### TASK TO COMPLETE
Images excluded, return every record exactly as it reads.

*** Opening TASK DATA ***

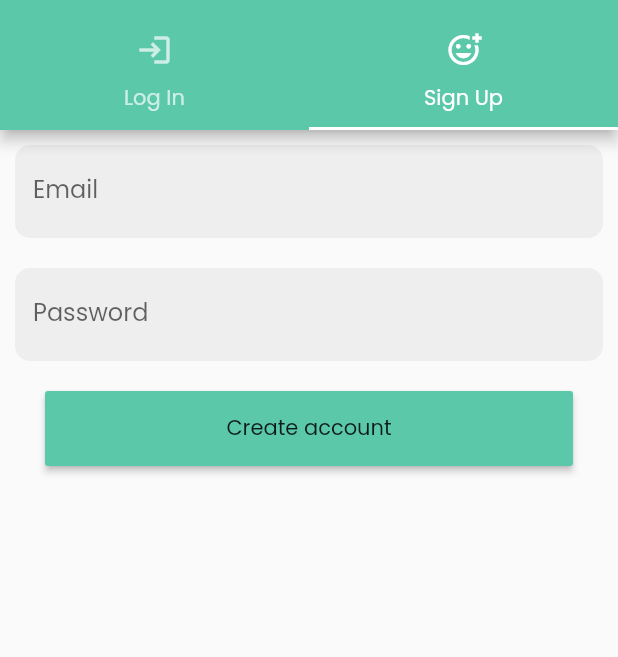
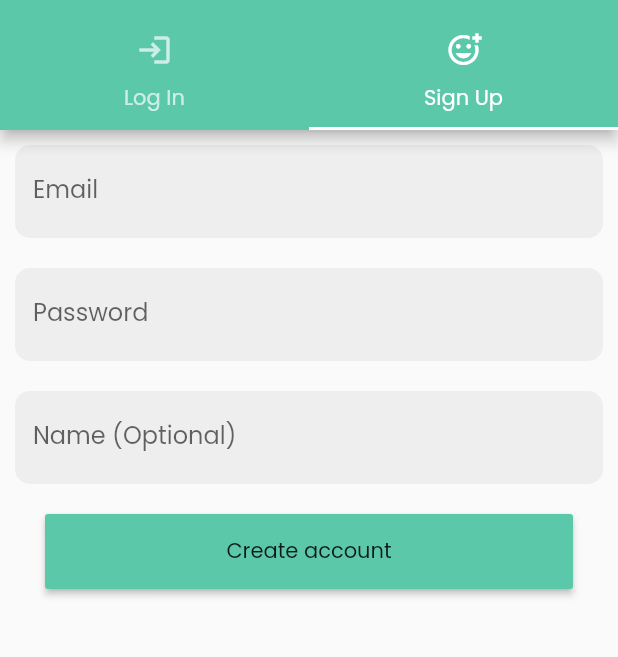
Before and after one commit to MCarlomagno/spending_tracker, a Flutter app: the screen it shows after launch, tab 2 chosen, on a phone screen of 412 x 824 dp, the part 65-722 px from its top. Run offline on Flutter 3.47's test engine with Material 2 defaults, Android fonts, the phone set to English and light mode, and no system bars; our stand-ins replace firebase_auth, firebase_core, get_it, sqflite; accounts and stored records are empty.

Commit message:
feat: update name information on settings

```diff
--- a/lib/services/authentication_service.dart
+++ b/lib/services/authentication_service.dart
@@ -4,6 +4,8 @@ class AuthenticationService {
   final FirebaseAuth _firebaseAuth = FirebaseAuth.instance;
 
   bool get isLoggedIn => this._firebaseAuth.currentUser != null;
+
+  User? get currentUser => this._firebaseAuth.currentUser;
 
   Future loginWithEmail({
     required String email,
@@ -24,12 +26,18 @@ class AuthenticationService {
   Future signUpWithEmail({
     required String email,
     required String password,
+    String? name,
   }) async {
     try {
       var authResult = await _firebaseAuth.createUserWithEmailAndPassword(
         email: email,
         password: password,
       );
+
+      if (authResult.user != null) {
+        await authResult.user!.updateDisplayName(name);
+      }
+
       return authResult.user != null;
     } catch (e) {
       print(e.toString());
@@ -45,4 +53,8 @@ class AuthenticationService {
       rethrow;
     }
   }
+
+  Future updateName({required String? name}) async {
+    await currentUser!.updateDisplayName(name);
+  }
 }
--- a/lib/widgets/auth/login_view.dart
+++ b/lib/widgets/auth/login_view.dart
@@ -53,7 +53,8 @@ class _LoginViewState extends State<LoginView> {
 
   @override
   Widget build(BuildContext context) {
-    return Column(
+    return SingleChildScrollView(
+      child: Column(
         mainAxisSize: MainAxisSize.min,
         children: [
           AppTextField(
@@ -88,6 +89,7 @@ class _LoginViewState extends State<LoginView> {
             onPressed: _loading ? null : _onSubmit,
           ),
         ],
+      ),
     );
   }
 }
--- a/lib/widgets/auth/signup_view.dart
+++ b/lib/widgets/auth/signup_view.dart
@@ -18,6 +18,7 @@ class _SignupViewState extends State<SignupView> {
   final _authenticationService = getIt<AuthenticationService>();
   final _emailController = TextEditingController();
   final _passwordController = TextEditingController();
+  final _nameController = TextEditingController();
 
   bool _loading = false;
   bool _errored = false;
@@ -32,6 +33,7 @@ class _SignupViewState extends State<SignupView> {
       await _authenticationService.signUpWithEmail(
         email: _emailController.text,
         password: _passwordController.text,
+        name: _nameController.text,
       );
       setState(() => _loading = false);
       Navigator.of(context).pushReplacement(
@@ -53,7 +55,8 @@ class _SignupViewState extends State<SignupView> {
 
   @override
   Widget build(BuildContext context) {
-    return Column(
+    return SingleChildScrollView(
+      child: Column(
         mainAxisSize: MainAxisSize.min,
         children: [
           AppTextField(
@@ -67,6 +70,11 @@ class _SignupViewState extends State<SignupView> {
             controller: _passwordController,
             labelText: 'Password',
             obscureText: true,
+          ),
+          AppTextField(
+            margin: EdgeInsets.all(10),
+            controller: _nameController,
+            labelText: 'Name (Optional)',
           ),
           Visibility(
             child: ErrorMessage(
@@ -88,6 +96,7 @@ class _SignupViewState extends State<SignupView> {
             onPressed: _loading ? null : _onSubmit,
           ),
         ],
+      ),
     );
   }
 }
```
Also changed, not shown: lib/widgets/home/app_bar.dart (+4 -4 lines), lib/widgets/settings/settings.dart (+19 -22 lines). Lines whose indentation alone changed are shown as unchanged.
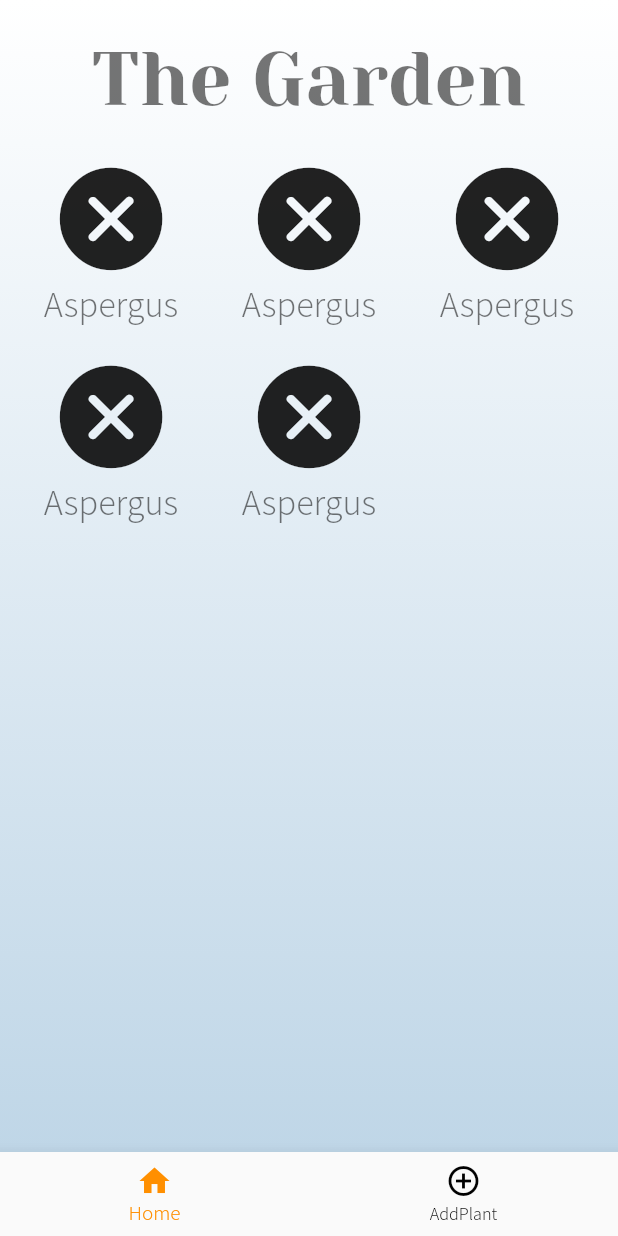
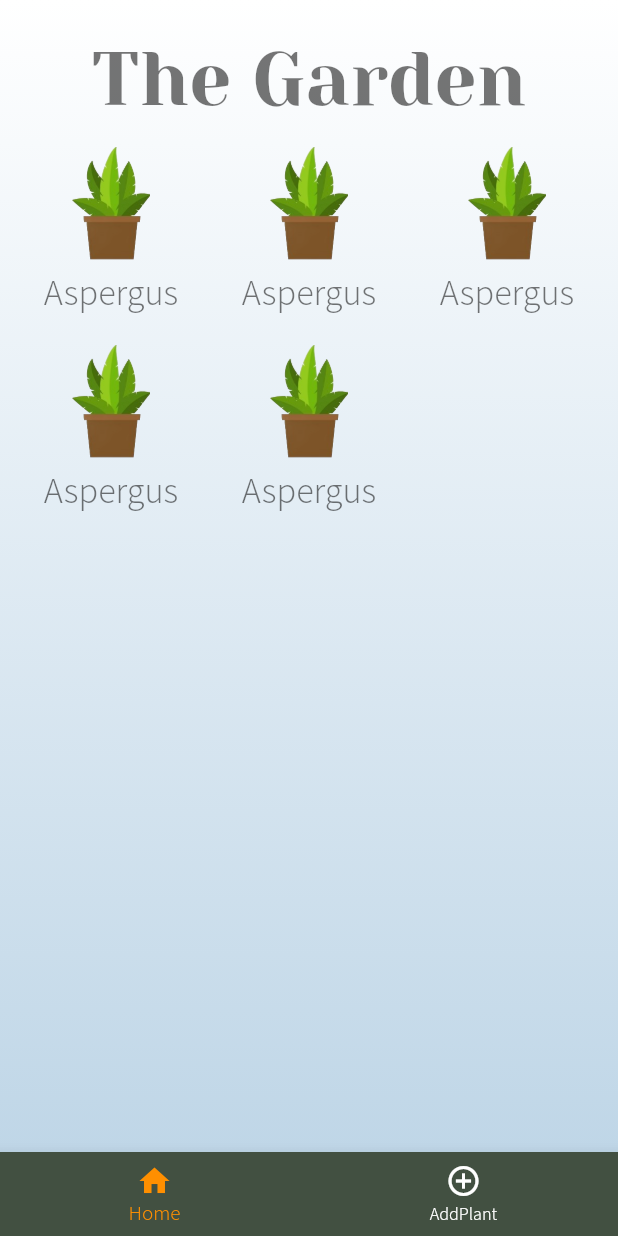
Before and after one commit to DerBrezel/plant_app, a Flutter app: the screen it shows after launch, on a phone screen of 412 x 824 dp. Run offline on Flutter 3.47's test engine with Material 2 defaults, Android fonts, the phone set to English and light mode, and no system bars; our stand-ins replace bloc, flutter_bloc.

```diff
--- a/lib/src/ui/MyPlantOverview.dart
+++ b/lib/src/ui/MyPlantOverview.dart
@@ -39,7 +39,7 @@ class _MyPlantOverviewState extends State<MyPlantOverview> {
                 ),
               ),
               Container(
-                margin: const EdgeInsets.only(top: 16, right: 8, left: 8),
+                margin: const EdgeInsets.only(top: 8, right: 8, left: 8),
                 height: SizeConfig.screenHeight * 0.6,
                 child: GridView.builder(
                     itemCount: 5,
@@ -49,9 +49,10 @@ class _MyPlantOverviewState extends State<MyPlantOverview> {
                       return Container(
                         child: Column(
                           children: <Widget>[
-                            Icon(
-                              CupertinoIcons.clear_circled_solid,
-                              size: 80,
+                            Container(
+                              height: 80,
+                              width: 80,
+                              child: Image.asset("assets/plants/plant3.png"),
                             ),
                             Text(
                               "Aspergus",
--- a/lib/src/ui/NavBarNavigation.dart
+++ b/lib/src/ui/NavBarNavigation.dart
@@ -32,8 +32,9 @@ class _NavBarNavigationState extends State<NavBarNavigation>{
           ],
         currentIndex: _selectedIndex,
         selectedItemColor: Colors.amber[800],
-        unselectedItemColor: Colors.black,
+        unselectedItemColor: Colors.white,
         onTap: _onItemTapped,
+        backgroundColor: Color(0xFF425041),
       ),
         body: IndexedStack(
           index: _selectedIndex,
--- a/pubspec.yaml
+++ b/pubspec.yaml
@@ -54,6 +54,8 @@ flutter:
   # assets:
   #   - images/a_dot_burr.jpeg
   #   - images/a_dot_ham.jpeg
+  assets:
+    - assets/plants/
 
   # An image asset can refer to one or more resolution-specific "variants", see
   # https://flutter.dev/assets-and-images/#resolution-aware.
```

*** Closing TASK DATA ***

### ANSWER SECTION
Before and after one commit to MCarlomagno/spending_tracker, a Flutter app: the screen it shows after launch, tab 2 chosen, on a phone screen of 412 x 824 dp, the part 65-722 px from its top. Run offline on Flutter 3.47's test engine with Material 2 defaults, Android fonts, the phone set to English and light mode, and no system bars; our stand-ins replace firebase_auth, firebase_core, get_it, sqflite; accounts and stored records are empty.

Commit message:
feat: update name information on settings

```diff
--- a/lib/services/authentication_service.dart
+++ b/lib/services/authentication_service.dart
@@ -4,6 +4,8 @@ class AuthenticationService {
   final FirebaseAuth _firebaseAuth = FirebaseAuth.instance;
 
   bool get isLoggedIn => this._firebaseAuth.currentUser != null;
+
+  User? get currentUser => this._firebaseAuth.currentUser;
 
   Future loginWithEmail({
     required String email,
@@ -24,12 +26,18 @@ class AuthenticationService {
   Future signUpWithEmail({
     required String email,
     required String password,
+    String? name,
   }) async {
     try {
       var authResult = await _firebaseAuth.createUserWithEmailAndPassword(
         email: email,
         password: password,
       );
+
+      if (authResult.user != null) {
+        await authResult.user!.updateDisplayName(name);
+      }
+
       return authResult.user != null;
     } catch (e) {
       print(e.toString());
@@ -45,4 +53,8 @@ class AuthenticationService {
       rethrow;
     }
   }
+
+  Future updateName({required String? name}) async {
+    await currentUser!.updateDisplayName(name);
+  }
 }
--- a/lib/widgets/auth/login_view.dart
+++ b/lib/widgets/auth/login_view.dart
@@ -53,7 +53,8 @@ class _LoginViewState extends State<LoginView> {
 
   @override
   Widget build(BuildContext context) {
-    return Column(
+    return SingleChildScrollView(
+      child: Column(
         mainAxisSize: MainAxisSize.min,
         children: [
           AppTextField(
@@ -88,6 +89,7 @@ class _LoginViewState extends State<LoginView> {
             onPressed: _loading ? null : _onSubmit,
           ),
         ],
+      ),
     );
   }
 }
--- a/lib/widgets/auth/signup_view.dart
+++ b/lib/widgets/auth/signup_view.dart
@@ -18,6 +18,7 @@ class _SignupViewState extends State<SignupView> {
   final _authenticationService = getIt<AuthenticationService>();
   final _emailController = TextEditingController();
   final _passwordController = TextEditingController();
+  final _nameController = TextEditingController();
 
   bool _loading = false;
   bool _errored = false;
@@ -32,6 +33,7 @@ class _SignupViewState extends State<SignupView> {
       await _authenticationService.signUpWithEmail(
         email: _emailController.text,
         password: _passwordController.text,
+        name: _nameController.text,
       );
       setState(() => _loading = false);
       Navigator.of(context).pushReplacement(
@@ -53,7 +55,8 @@ class _SignupViewState extends State<SignupView> {
 
   @override
   Widget build(BuildContext context) {
-    return Column(
+    return SingleChildScrollView(
+      child: Column(
         mainAxisSize: MainAxisSize.min,
         children: [
           AppTextField(
@@ -67,6 +70,11 @@ class _SignupViewState extends State<SignupView> {
             controller: _passwordController,
             labelText: 'Password',
             obscureText: true,
+          ),
+          AppTextField(
+            margin: EdgeInsets.all(10),
+            controller: _nameController,
+            labelText: 'Name (Optional)',
           ),
           Visibility(
             child: ErrorMessage(
@@ -88,6 +96,7 @@ class _SignupViewState extends State<SignupView> {
             onPressed: _loading ? null : _onSubmit,
           ),
         ],
+      ),
     );
   }
 }
```
Also changed, not shown: lib/widgets/home/app_bar.dart (+4 -4 lines), lib/widgets/settings/settings.dart (+19 -22 lines). Lines whose indentation alone changed are shown as unchanged.
Before and after one commit to DerBrezel/plant_app, a Flutter app: the screen it shows after launch, on a phone screen of 412 x 824 dp. Run offline on Flutter 3.47's test engine with Material 2 defaults, Android fonts, the phone set to English and light mode, and no system bars; our stand-ins replace bloc, flutter_bloc.

```diff
--- a/lib/src/ui/MyPlantOverview.dart
+++ b/lib/src/ui/MyPlantOverview.dart
@@ -39,7 +39,7 @@ class _MyPlantOverviewState extends State<MyPlantOverview> {
                 ),
               ),
               Container(
-                margin: const EdgeInsets.only(top: 16, right: 8, left: 8),
+                margin: const EdgeInsets.only(top: 8, right: 8, left: 8),
                 height: SizeConfig.screenHeight * 0.6,
                 child: GridView.builder(
                     itemCount: 5,
@@ -49,9 +49,10 @@ class _MyPlantOverviewState extends State<MyPlantOverview> {
                       return Container(
                         child: Column(
                           children: <Widget>[
-                            Icon(
-                              CupertinoIcons.clear_circled_solid,
-                              size: 80,
+                            Container(
+                              height: 80,
+                              width: 80,
+                              child: Image.asset("assets/plants/plant3.png"),
                             ),
                             Text(
                               "Aspergus",
--- a/lib/src/ui/NavBarNavigation.dart
+++ b/lib/src/ui/NavBarNavigation.dart
@@ -32,8 +32,9 @@ class _NavBarNavigationState extends State<NavBarNavigation>{
           ],
         currentIndex: _selectedIndex,
         selectedItemColor: Colors.amber[800],
-        unselectedItemColor: Colors.black,
+        unselectedItemColor: Colors.white,
         onTap: _onItemTapped,
+        backgroundColor: Color(0xFF425041),
       ),
         body: IndexedStack(
           index: _selectedIndex,
--- a/pubspec.yaml
+++ b/pubspec.yaml
@@ -54,6 +54,8 @@ flutter:
   # assets:
   #   - images/a_dot_burr.jpeg
   #   - images/a_dot_ham.jpeg
+  assets:
+    - assets/plants/
 
   # An image asset can refer to one or more resolution-specific "variants", see
   # https://flutter.dev/assets-and-images/#resolution-aware.
```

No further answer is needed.